TASK PROMPT:
Count the lines below that hold the string "output". Give only that number.

_ _ _ _

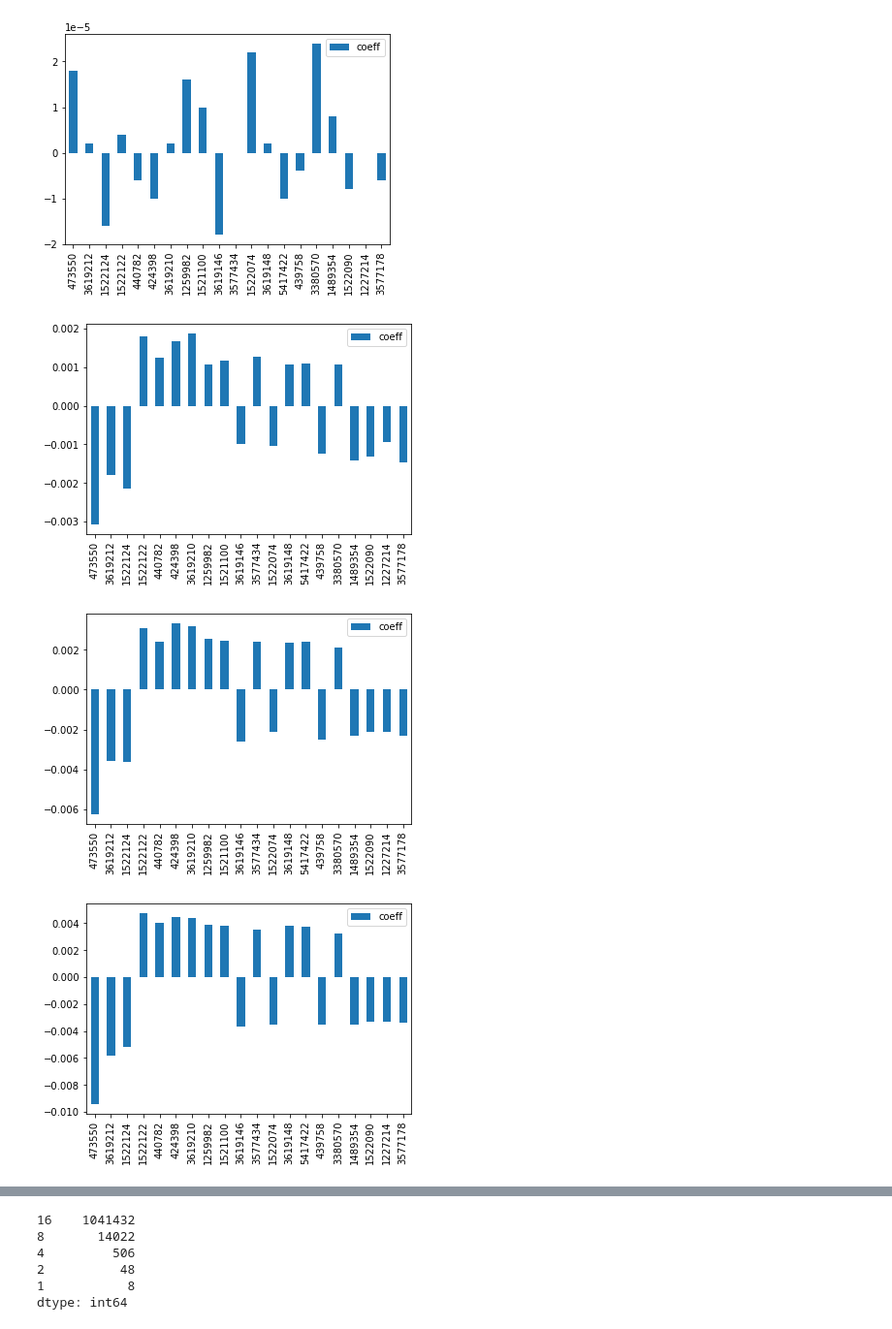
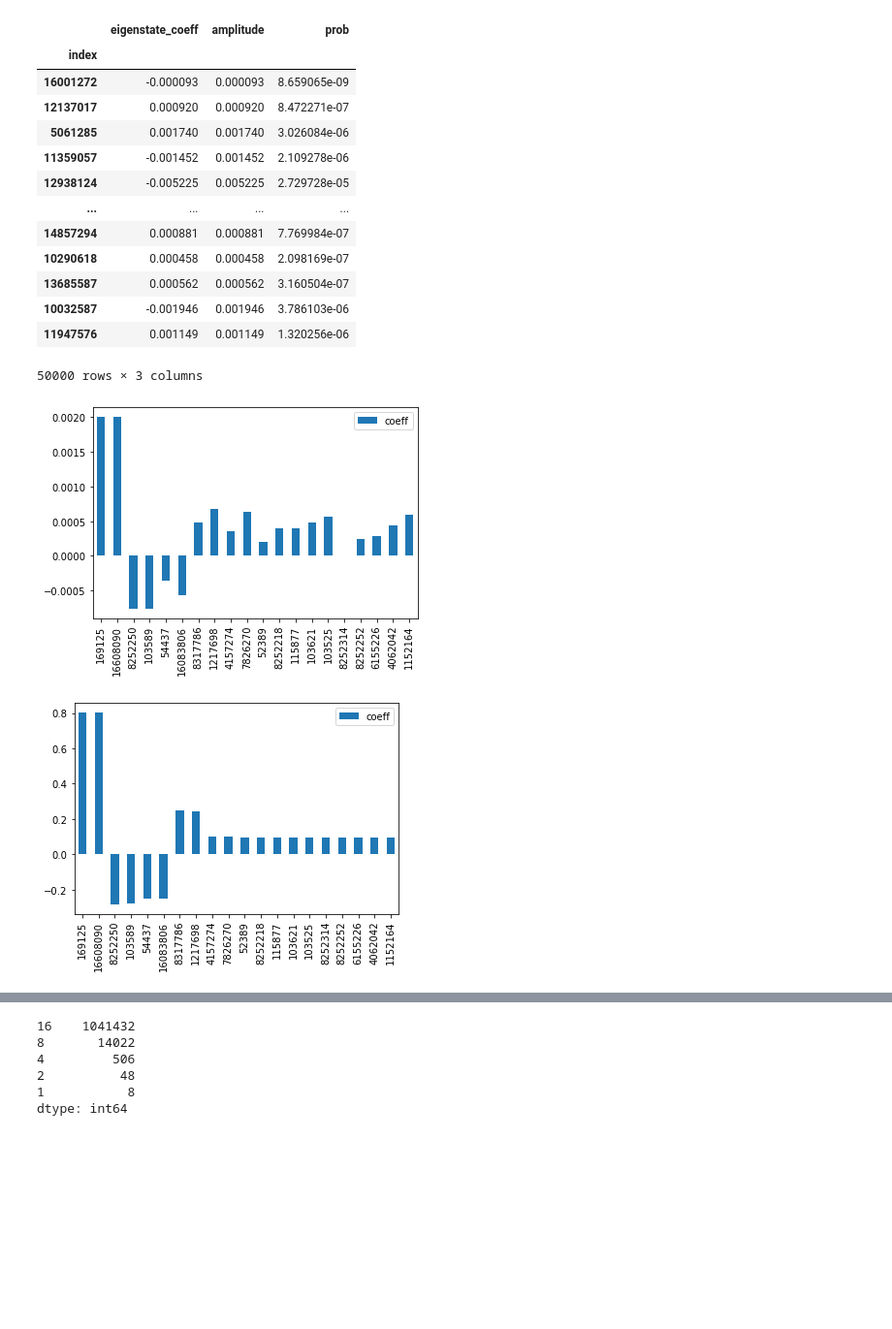
Before and after one commit to ischurov/frustrations-eda, a Jupyter notebook: kagome-24-fourier.ipynb, the cells around one changed output, grey strips where cells are left out. Shown: that part at 97% size. Drawn from its saved outputs; the diff is of its cells as text; code cells hidden in the pictures; blank space fills up the shorter version.

```diff
--- a/kagome-24-fourier.ipynb
+++ b/kagome-24-fourier.ipynb
@@ -24,14 +28,20 @@ from utils import make_unpacked_configurations
 
 %matplotlib inline
+# %%
+experiment_dir = Path("kagome24-2022-12-20/")
 # %%
 learners = {}
-for file in Path("kagome24").glob("fourier-learner-*.pickle.lz"):
-    J, i = parse.search("fourier-learner-{:f}-{:d}.pickle.lz", str(file)).fixed
+for file in experiment_dir.glob("fourier-learner-*.pickle.lz"):
+    J, i = parse.search("fourier-learner-{}-{:d}.pickle.lz", str(file)).fixed
+    J = float(J)
     with lzma.open(file) as f:
         learners[J, i] = pickle.load(f)
+
+learners_ser = (
+    pd.DataFrame(dict(learner=learners))
+    .reset_index()
+    .rename(columns={"level_0": "J", "level_1": "iterations"})
+).set_index(["J", "iterations"])["learner"]
+
+for learner in learners.values():
+    learner.coeffs_df_ = None
-# %%
-learners_ser = (
-    pd.DataFrame(dict(learner=learners))
-    .reset_index()
-    .rename(columns={"level_0": "J", "level_1": "stochastic_iterations"})
-).set_index(["J", "stochastic_iterations"])["learner"]
@@ -84,9 +54,24 @@ learners_ser[0].to_frame().assign(
+# %%
+train_sets[0]
+# %% [output]
+|  | eigenstate_coeff | amplitude | prob |
+| index |  |  |  |
+| 16001272 | -0.000093 | 0.000093 | 8.659065e-09 |
+| 12137017 | 0.000920 | 0.000920 | 8.472271e-07 |
+| 5061285 | 0.001740 | 0.001740 | 3.026084e-06 |
+| 11359057 | -0.001452 | 0.001452 | 2.109278e-06 |
+| 12938124 | -0.005225 | 0.005225 | 2.729728e-05 |
+| ... | ... | ... | ... |
+| 14857294 | 0.000881 | 0.000881 | 7.769984e-07 |
+| 10290618 | 0.000458 | 0.000458 | 2.098169e-07 |
+| 13685587 | 0.000562 | 0.000562 | 3.160504e-07 |
+| 10032587 | -0.001946 | 0.001946 | 3.786103e-06 |
+| 11947576 | 0.001149 | 0.001149 | 1.320256e-06 |
+50000 rows × 3 columns
 # %%
-index = learners_ser[0.8, 2000].get_coeffs_df().iloc[:20].index
-for i in range(0, 2500, 500):
-    learners_ser[0.8, i].get_coeffs_df().loc[index].plot.bar()
+index = learners_ser[0.0, 400].get_coeffs_df().iloc[:20].index
+for i in range(0, 500, 400):
+    learners_ser[0.0, i].get_coeffs_df().loc[index].plot.bar()
 # %% [output]
-[figure, old version]
+[figure, new version]
-[figure, old version]
+[figure, new version]
-[figure, removed]
-[figure, removed]
```
Also changed, not shown: parts of 50 cells of this notebook, 4 other files.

_ _ _ _

FINAL ANSWER:
3